Between the green blades of grass you see on the surface and the soil underneath is a layer of living and dead organic material. This is known as thatch. It is made up of the stems and roots of the turf grass and becomes problematic when the material accumulates faster than it breaks down. Generally speaking, a layer of thatch that exceeds 1/2 inches thickness is considered excessive. This tightly woven layer is a favorable environment for pests, and leaves the lawn vulnerable to damage.
Some types of turf grass are more prone to thatch accumulation than others. However, lawn care practices can also exacerbate the problem. Over-watering and heavy use of nitrogen fertilizers are common culprits. These practices cause the roots and stems to grow too rapidly and outpace the decomposition of old matter. Thus, an accumulation of material and thickening of the thatch layer begins to occur. Contrary to popular belief, short lawn clippings do not contribute to thatch, as these are high in water content and break down rapidly.
Other factors can contribute to the thatch accumulation on a lawn, including the soil quality. Compacted soil can restrict root growth and development, and highly acidic soils slow down the process of decomposition of old roots and stems. Additionally, the use of pesticides that lessen the activity of microorganisms and earthworms can contribute to slow decomposition, and lead to thatch.
You can lessen the tendency of your turf to build up thatch in several ways. Apply nitrogen fertilizer in the fall rather than the spring. Fertilizing at this time of year doesn't result in the rapid, lush growth often seen with spring applications. Test the soil in your lawn before fertilizing to determine the proper amounts of nitrogen, phosphorous and potassium to apply. Also, mow your grass frequently so that the clippings left on the lawn aren't too long and bulky.

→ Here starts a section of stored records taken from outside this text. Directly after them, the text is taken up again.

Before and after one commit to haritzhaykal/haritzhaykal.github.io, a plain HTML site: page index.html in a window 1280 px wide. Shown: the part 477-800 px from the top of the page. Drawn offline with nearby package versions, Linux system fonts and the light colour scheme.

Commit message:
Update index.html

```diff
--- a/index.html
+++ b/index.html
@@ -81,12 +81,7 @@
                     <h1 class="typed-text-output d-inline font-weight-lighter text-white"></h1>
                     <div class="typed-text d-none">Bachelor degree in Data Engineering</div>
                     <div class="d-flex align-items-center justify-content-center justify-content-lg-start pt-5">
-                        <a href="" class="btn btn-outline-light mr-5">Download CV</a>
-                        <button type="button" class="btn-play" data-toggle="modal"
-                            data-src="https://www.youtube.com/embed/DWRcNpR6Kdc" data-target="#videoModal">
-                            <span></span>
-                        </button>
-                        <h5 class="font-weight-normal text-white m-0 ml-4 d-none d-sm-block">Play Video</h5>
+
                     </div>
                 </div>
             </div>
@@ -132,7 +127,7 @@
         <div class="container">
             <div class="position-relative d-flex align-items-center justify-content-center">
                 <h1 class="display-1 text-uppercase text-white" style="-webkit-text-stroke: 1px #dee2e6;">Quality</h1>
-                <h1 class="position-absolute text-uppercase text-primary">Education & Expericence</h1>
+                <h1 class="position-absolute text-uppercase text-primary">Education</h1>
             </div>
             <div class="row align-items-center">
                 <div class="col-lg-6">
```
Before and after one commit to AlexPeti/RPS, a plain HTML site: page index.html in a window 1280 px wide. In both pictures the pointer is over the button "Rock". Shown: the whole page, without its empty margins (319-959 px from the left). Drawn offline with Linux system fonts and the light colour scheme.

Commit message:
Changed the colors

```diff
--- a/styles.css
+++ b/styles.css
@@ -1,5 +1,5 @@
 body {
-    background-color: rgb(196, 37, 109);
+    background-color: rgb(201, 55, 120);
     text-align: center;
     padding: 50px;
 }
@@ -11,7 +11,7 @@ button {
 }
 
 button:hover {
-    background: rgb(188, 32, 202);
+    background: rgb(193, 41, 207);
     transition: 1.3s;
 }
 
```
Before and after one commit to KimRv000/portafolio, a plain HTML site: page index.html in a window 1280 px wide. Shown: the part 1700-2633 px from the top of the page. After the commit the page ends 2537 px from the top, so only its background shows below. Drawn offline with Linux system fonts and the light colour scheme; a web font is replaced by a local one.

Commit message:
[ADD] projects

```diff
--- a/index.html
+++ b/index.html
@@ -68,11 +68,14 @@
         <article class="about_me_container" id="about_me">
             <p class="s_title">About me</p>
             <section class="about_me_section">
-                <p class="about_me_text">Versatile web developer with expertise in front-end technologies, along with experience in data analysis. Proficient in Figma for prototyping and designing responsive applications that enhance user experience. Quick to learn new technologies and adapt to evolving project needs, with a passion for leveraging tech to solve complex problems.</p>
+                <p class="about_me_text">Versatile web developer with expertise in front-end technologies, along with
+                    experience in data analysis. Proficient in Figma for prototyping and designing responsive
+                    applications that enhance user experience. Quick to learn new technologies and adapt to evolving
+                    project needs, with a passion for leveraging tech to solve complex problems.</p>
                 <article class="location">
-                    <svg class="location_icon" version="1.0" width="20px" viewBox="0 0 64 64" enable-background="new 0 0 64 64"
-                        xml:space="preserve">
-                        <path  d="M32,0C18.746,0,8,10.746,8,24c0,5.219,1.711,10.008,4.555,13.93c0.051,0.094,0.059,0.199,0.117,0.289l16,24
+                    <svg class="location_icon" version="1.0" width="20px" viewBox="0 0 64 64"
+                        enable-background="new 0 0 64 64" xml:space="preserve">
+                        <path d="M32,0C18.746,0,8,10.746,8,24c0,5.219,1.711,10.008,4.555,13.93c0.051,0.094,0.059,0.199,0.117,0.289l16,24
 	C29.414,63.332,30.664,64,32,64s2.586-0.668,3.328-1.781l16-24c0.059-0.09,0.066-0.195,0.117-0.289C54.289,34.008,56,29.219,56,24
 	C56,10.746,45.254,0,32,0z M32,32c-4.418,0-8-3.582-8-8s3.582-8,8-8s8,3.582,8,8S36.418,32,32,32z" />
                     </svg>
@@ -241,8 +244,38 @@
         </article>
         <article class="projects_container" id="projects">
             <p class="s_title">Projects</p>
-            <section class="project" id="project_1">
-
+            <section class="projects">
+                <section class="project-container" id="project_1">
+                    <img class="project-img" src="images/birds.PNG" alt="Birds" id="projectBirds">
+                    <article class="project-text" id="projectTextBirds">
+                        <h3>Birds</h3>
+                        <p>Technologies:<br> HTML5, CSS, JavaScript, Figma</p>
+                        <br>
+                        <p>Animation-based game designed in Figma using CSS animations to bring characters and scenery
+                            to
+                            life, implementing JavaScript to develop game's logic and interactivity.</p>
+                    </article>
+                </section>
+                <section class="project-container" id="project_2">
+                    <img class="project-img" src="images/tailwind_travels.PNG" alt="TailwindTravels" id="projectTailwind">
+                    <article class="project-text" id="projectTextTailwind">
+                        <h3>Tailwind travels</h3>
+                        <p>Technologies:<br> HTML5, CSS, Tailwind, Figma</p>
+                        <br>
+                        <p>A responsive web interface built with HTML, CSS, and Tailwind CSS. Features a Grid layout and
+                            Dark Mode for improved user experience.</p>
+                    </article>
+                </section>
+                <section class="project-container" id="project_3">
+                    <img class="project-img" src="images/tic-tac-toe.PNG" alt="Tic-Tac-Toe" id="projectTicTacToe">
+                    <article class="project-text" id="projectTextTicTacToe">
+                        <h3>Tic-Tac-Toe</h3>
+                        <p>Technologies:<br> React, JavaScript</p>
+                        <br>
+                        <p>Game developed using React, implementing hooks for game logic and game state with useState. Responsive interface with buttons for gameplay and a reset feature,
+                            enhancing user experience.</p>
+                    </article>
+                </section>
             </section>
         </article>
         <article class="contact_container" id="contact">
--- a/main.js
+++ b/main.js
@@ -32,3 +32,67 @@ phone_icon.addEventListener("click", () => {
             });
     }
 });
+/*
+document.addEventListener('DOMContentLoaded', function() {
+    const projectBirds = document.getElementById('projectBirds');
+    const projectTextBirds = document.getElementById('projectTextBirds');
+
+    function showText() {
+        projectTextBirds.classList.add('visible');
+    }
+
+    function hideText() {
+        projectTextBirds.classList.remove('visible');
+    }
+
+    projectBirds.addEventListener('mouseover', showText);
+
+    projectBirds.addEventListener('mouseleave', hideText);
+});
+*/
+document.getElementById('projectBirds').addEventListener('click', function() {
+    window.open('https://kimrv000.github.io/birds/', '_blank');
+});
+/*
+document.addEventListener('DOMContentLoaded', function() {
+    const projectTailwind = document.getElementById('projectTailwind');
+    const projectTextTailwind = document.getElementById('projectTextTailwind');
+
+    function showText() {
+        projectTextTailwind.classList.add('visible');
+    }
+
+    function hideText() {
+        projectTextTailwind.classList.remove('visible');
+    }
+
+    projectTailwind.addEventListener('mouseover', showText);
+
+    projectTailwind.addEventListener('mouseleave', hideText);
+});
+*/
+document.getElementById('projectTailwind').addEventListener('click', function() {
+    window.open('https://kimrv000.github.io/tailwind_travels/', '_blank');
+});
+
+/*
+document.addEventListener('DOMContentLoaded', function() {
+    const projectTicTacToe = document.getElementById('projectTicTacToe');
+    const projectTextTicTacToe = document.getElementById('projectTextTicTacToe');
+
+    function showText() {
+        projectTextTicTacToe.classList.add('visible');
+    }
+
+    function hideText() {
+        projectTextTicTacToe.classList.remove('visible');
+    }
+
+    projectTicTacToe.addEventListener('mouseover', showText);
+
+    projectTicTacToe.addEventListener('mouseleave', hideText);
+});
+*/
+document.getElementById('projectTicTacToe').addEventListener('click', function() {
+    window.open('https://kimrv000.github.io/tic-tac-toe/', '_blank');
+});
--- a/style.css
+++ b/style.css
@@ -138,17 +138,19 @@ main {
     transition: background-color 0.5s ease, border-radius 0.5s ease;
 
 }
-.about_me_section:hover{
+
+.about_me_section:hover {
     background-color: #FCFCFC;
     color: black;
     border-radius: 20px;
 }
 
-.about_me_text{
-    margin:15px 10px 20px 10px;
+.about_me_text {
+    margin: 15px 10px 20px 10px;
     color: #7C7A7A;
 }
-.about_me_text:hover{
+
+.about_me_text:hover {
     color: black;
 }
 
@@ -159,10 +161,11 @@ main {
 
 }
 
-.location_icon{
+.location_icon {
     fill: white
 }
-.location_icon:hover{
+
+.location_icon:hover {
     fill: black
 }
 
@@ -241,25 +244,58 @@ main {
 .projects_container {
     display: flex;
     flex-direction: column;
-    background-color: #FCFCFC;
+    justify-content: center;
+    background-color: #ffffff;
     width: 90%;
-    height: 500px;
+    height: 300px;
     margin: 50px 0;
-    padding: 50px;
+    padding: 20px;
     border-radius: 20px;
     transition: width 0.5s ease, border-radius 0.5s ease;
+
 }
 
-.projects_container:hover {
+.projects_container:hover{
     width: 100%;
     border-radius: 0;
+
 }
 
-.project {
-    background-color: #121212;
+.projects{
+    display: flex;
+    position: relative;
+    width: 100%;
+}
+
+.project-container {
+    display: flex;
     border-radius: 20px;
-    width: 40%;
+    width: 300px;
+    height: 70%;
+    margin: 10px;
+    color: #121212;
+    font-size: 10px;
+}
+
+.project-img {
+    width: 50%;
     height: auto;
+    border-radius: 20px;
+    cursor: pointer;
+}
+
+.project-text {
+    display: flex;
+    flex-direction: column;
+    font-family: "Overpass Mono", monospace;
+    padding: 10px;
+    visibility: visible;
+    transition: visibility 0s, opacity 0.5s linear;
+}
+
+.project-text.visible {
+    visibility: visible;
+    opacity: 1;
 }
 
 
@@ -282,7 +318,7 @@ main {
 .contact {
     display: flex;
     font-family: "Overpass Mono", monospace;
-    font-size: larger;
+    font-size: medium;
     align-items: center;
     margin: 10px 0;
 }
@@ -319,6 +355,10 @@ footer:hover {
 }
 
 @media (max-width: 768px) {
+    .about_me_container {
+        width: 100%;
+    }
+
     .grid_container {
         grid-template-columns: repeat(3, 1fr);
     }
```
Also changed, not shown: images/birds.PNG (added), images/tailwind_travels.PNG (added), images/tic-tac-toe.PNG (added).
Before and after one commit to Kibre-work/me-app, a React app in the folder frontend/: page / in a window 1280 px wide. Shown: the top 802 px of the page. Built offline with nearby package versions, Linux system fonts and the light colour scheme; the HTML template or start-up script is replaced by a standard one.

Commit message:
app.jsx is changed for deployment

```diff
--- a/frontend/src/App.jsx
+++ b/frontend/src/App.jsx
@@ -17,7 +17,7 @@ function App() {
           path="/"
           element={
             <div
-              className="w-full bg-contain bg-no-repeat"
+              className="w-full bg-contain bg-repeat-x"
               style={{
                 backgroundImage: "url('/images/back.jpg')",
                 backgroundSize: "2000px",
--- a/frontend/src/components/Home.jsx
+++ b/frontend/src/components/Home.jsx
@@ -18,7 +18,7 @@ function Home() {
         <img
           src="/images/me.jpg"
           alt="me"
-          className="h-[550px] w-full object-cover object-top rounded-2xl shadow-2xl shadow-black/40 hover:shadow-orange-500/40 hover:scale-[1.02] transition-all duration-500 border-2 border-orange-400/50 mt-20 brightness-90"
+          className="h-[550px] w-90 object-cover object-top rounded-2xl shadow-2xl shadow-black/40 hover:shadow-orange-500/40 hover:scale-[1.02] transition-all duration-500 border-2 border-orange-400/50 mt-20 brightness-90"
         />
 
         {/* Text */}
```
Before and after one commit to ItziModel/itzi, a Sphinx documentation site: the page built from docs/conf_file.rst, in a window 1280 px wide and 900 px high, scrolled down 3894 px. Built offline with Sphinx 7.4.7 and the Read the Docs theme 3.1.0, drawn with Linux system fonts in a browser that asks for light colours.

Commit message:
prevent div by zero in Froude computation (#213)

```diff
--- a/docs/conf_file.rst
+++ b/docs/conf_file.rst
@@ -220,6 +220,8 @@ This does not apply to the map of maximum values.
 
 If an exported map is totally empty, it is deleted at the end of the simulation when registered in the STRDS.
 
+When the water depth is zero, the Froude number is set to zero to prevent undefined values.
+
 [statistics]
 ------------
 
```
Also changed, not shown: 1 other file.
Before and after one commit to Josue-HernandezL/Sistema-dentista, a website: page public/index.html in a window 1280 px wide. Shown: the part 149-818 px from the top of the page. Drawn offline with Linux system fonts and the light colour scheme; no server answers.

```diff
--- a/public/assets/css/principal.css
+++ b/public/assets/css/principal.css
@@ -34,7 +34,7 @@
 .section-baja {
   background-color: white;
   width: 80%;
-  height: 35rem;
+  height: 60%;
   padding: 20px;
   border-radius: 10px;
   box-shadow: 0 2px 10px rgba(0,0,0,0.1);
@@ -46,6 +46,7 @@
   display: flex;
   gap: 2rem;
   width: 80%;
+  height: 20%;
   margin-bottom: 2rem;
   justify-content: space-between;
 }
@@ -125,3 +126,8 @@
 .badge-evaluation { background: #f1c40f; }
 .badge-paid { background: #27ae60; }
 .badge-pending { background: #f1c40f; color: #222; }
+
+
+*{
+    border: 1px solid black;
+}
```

For serious cases of thatch, mechanical solutions like core aerification or vertical mowing may be warranted. Core aerification is a process in which a machine removes cores of soil from the lawn to improve drainage and air penetration. Many experts advise leaving the removed cores on the surface of the lawn to "top dress" the turf with the microorganisms found in the soil. Vertical mowing is also performed on heavily thatched lawns. These machines, also called power rakes, have steel blades or tines that dig into the turf, bringing some soil to the surface. This process leaves a great deal of debris on the lawn which must be removed.